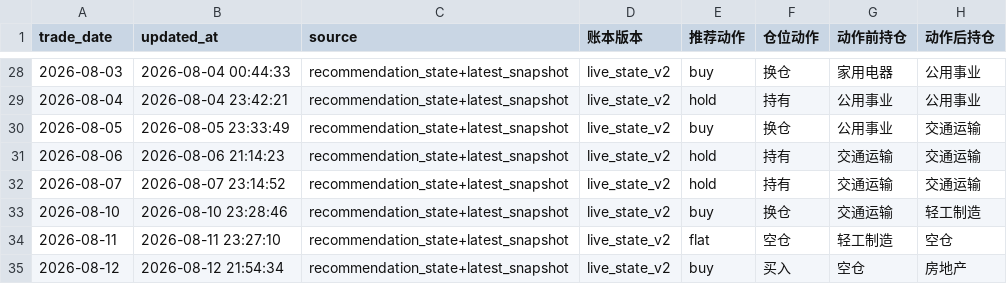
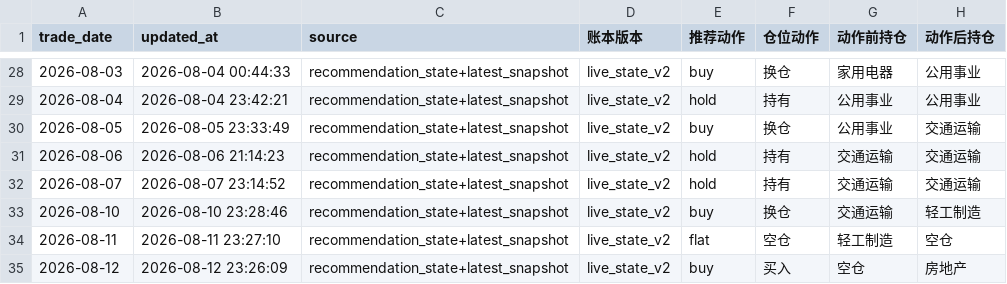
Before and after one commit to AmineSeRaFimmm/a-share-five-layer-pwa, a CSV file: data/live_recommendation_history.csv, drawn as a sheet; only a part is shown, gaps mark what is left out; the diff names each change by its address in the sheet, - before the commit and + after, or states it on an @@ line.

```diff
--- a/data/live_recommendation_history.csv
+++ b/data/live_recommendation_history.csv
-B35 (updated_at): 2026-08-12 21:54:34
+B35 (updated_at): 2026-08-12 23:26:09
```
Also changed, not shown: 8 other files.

==

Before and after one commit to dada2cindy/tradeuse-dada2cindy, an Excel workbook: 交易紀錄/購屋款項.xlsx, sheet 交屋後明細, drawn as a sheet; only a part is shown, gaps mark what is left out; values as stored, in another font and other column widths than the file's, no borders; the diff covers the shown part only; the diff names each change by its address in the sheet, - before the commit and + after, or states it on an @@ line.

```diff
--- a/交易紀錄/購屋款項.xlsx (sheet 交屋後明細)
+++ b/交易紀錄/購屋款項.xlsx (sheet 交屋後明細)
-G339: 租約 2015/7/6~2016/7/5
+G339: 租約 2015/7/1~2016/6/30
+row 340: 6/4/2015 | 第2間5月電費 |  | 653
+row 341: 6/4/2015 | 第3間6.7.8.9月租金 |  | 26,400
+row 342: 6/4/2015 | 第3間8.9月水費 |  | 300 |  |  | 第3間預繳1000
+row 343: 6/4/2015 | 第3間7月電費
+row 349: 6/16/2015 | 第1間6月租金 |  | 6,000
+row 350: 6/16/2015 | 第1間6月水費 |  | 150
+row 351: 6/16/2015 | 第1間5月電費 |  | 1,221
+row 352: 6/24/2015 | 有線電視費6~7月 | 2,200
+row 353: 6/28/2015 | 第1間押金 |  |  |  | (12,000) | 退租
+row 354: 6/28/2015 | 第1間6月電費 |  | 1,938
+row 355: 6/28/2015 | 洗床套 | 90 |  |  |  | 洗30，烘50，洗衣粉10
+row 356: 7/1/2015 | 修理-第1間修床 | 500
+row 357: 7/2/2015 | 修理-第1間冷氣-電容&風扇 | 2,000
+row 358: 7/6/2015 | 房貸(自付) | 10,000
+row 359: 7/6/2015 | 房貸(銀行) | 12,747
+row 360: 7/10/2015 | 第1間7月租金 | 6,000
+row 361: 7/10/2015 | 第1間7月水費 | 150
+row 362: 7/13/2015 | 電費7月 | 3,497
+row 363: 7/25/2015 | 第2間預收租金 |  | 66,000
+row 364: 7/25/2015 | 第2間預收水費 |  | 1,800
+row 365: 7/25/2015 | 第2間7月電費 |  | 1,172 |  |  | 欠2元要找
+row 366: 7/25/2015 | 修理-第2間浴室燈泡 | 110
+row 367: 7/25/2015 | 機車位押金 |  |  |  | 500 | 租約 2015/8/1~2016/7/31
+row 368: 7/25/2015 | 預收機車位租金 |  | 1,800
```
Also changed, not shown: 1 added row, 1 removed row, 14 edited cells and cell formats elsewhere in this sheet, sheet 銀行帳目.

Exercise »
If a line in the records above contains the string "Also", copy that line out.

Task solution »
Also changed, not shown: 8 other files.
Also changed, not shown: 1 added row, 1 removed row, 14 edited cells and cell formats elsewhere in this sheet, sheet 銀行帳目.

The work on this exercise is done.